House remediation

Last fall, Hurricane Florence pounded Robeson County, North Carolina. The rain and storm surge devastated homes and businesses. In the aftermath, residents had to deal with mold and other dangerous conditions.

But a growing number of people there now know how to safely clean up their homes. They learned through the National Institute of Environmental Health Sciences “Worker Training Program.”

Industrial hygienist Sharon Beard, a staffer with the program, says if people do not know how to protect themselves, they may put themselves in danger. For example, they might not realize …

Beard: “… you know, I’m not supposed to really open up the refrigerators that have been sitting there for a month because they have all that stuff that’s been rotting in those refrigerators.

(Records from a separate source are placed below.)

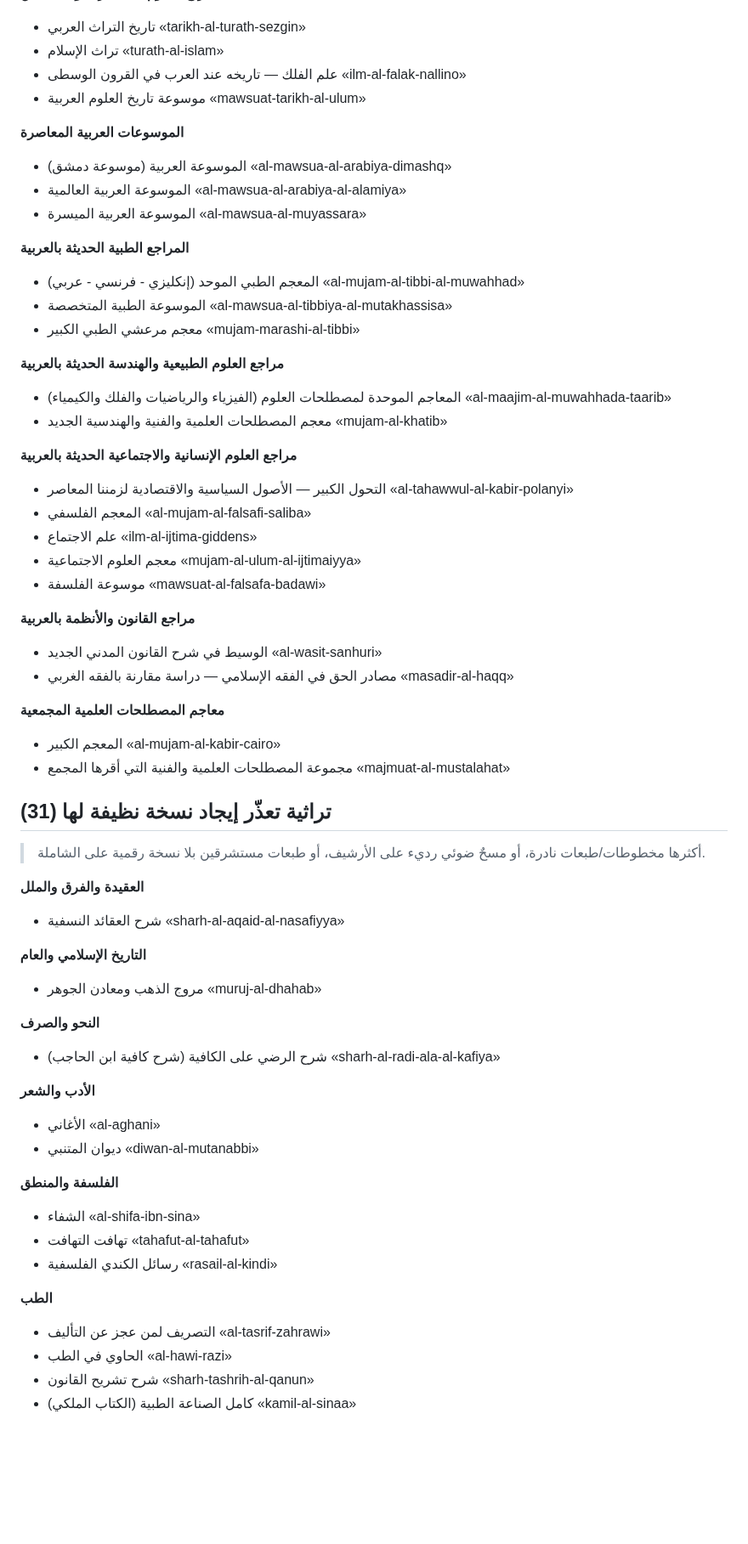
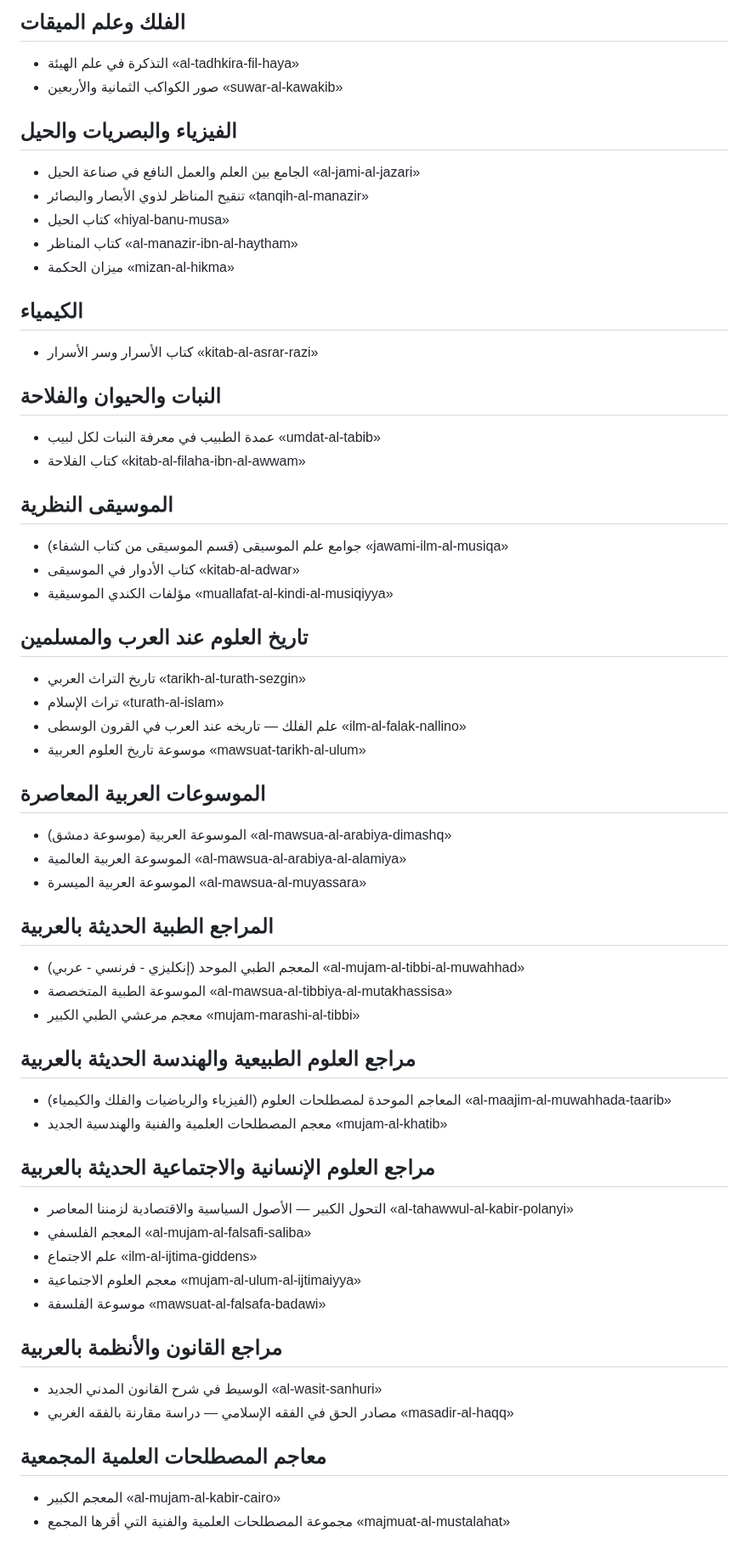
Before and after one commit to makqasabi/marji-jami, a Markdown page: docs/يحتاج-pdf.md, the part around one of its changes. Shown at 85% size. GitHub-like rendering; blank space fills up the shorter version.

```diff
--- a/docs/يحتاج-pdf.md
+++ b/docs/يحتاج-pdf.md
@@ -67,62 +62,57 @@
+## الفلك وعلم الميقات
+- التذكرة في علم الهيئة «al-tadhkira-fil-haya»
+- صور الكواكب الثمانية والأربعين «suwar-al-kawakib»
+
+## الفيزياء والبصريات والحيل
+- الجامع بين العلم والعمل النافع في صناعة الحيل «al-jami-al-jazari»
+- تنقيح المناظر لذوي الأبصار والبصائر «tanqih-al-manazir»
+- كتاب الحيل «hiyal-banu-musa»
+- كتاب المناظر «al-manazir-ibn-al-haytham»
+- ميزان الحكمة «mizan-al-hikma»
+
+## الكيمياء
+- كتاب الأسرار وسر الأسرار «kitab-al-asrar-razi»
+
+## النبات والحيوان والفلاحة
+- عمدة الطبيب في معرفة النبات لكل لبيب «umdat-al-tabib»
+- كتاب الفلاحة «kitab-al-filaha-ibn-al-awwam»
+
+## الموسيقى النظرية
+- جوامع علم الموسيقى (قسم الموسيقى من كتاب الشفاء) «jawami-ilm-al-musiqa»
+- كتاب الأدوار في الموسيقى «kitab-al-adwar»
+- مؤلفات الكندي الموسيقية «muallafat-al-kindi-al-musiqiyya»
+
+## تاريخ العلوم عند العرب والمسلمين
 - تاريخ التراث العربي «tarikh-al-turath-sezgin»
 - تراث الإسلام «turath-al-islam»
 - علم الفلك — تاريخه عند العرب في القرون الوسطى «ilm-al-falak-nallino»
 - موسوعة تاريخ العلوم العربية «mawsuat-tarikh-al-ulum»
 
-**الموسوعات العربية المعاصرة**
+## الموسوعات العربية المعاصرة
 - الموسوعة العربية (موسوعة دمشق) «al-mawsua-al-arabiya-dimashq»
 - الموسوعة العربية العالمية «al-mawsua-al-arabiya-al-alamiya»
 - الموسوعة العربية الميسرة «al-mawsua-al-muyassara»
 
-**المراجع الطبية الحديثة بالعربية**
+## المراجع الطبية الحديثة بالعربية
 - المعجم الطبي الموحد (إنكليزي - فرنسي - عربي) «al-mujam-al-tibbi-al-muwahhad»
 - الموسوعة الطبية المتخصصة «al-mawsua-al-tibbiya-al-mutakhassisa»
 - معجم مرعشي الطبي الكبير «mujam-marashi-al-tibbi»
 
-**مراجع العلوم الطبيعية والهندسة الحديثة بالعربية**
+## مراجع العلوم الطبيعية والهندسة الحديثة بالعربية
 - المعاجم الموحدة لمصطلحات العلوم (الفيزياء والرياضيات والفلك والكيمياء) «al-maajim-al-muwahhada-taarib»
 - معجم المصطلحات العلمية والفنية والهندسية الجديد «mujam-al-khatib»
 
-**مراجع العلوم الإنسانية والاجتماعية الحديثة بالعربية**
+## مراجع العلوم الإنسانية والاجتماعية الحديثة بالعربية
 - التحول الكبير — الأصول السياسية والاقتصادية لزمننا المعاصر «al-tahawwul-al-kabir-polanyi»
 - المعجم الفلسفي «al-mujam-al-falsafi-saliba»
 - علم الاجتماع «ilm-al-ijtima-giddens»
 - معجم العلوم الاجتماعية «mujam-al-ulum-al-ijtimaiyya»
 - موسوعة الفلسفة «mawsuat-al-falsafa-badawi»
 
-**مراجع القانون والأنظمة بالعربية**
+## مراجع القانون والأنظمة بالعربية
 - الوسيط في شرح القانون المدني الجديد «al-wasit-sanhuri»
 - مصادر الحق في الفقه الإسلامي — دراسة مقارنة بالفقه الغربي «masadir-al-haqq»
 
-**معاجم المصطلحات العلمية المجمعية**
+## معاجم المصطلحات العلمية المجمعية
 - المعجم الكبير «al-mujam-al-kabir-cairo»
 - مجموعة المصطلحات العلمية والفنية التي أقرها المجمع «majmuat-al-mustalahat»
-
-## تراثية تعذّر إيجاد نسخة نظيفة لها (31)
-> أكثرها مخطوطات/طبعات نادرة، أو مسحٌ ضوئي رديء على الأرشيف، أو طبعات مستشرقين بلا نسخة رقمية على الشاملة.
-
-
-**العقيدة والفرق والملل**
-- شرح العقائد النسفية «sharh-al-aqaid-al-nasafiyya»
-
-**التاريخ الإسلامي والعام**
-- مروج الذهب ومعادن الجوهر «muruj-al-dhahab»
-
-**النحو والصرف**
-- شرح الرضي على الكافية (شرح كافية ابن الحاجب) «sharh-al-radi-ala-al-kafiya»
-
-**الأدب والشعر**
-- الأغاني «al-aghani»
-- ديوان المتنبي «diwan-al-mutanabbi»
-
-**الفلسفة والمنطق**
-- الشفاء «al-shifa-ibn-sina»
-- تهافت التهافت «tahafut-al-tahafut»
-- رسائل الكندي الفلسفية «rasail-al-kindi»
-
-**الطب**
-- التصريف لمن عجز عن التأليف «al-tasrif-zahrawi»
-- الحاوي في الطب «al-hawi-razi»
-- شرح تشريح القانون «sharh-tashrih-al-qanun»
-- كامل الصناعة الطبية (الكتاب الملكي) «kamil-al-sinaa»
-
```
Also changed, not shown: other parts of docs/يحتاج-pdf.md (+38 -75 lines).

And going into homes that are structurally unsound becomes problematic, because anything can happen in those particular environments.”

Not everyone in a hurricane-prone area will be able to take a class, so the institute also provides community tools and booklets online.

The information is especially critical as climate change brings more extreme weather.

Beard: “In order for communities to be resilient, they have to understand the hazards.”

Not just during a storm, but after as well.

Reporting credit: ChavoBart Digital Media.